- RECORDS TO USE
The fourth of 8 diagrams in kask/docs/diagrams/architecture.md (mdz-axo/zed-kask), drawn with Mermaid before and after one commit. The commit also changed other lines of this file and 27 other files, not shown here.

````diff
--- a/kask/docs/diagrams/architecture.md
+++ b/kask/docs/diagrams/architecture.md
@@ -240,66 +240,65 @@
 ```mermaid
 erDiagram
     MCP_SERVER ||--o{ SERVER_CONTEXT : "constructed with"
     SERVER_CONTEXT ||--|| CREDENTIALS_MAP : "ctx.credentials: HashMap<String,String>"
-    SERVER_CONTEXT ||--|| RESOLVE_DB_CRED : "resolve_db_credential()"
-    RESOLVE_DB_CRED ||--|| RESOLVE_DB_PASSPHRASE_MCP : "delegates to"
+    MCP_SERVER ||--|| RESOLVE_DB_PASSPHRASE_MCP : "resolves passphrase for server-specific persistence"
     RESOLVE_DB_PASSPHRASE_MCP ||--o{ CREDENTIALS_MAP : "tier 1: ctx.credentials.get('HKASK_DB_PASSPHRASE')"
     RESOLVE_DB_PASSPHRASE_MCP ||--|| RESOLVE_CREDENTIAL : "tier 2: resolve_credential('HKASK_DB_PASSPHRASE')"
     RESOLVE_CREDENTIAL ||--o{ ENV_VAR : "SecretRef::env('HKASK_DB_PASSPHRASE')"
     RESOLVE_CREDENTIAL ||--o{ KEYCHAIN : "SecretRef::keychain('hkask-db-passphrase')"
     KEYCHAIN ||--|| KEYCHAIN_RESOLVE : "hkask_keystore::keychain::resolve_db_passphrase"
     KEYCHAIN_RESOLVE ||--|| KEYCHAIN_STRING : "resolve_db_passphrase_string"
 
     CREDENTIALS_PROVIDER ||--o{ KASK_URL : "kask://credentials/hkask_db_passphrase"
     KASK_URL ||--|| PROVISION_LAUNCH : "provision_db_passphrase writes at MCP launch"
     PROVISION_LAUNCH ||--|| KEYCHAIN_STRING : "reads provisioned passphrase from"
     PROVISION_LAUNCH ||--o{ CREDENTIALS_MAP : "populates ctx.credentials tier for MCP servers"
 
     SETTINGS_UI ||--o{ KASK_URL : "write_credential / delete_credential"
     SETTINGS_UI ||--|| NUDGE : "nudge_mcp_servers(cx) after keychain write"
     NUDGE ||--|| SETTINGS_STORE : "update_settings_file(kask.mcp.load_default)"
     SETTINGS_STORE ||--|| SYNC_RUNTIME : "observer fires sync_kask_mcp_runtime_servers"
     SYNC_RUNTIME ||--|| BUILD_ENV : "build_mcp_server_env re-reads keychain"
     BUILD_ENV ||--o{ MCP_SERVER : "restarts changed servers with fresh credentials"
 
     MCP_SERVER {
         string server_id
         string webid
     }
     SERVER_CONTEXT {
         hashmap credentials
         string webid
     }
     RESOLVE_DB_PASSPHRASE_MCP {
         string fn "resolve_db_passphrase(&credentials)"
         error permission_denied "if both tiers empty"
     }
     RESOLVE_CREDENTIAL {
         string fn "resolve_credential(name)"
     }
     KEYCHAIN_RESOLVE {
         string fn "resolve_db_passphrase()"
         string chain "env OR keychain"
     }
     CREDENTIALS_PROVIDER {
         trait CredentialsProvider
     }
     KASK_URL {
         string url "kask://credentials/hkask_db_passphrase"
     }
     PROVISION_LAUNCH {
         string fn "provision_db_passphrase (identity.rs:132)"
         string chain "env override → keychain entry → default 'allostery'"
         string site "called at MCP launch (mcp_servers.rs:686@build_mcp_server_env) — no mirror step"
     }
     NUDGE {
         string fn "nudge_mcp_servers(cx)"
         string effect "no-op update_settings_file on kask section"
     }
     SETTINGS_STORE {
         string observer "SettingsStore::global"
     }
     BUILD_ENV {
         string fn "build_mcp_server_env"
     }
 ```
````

- WHAT THE EXERCISE ASKS
Extract, from the material above, each line holding the word "observer".

- WRITTEN ANSWER
     SETTINGS_STORE ||--|| SYNC_RUNTIME : "observer fires sync_kask_mcp_runtime_servers"
         string observer "SettingsStore::global"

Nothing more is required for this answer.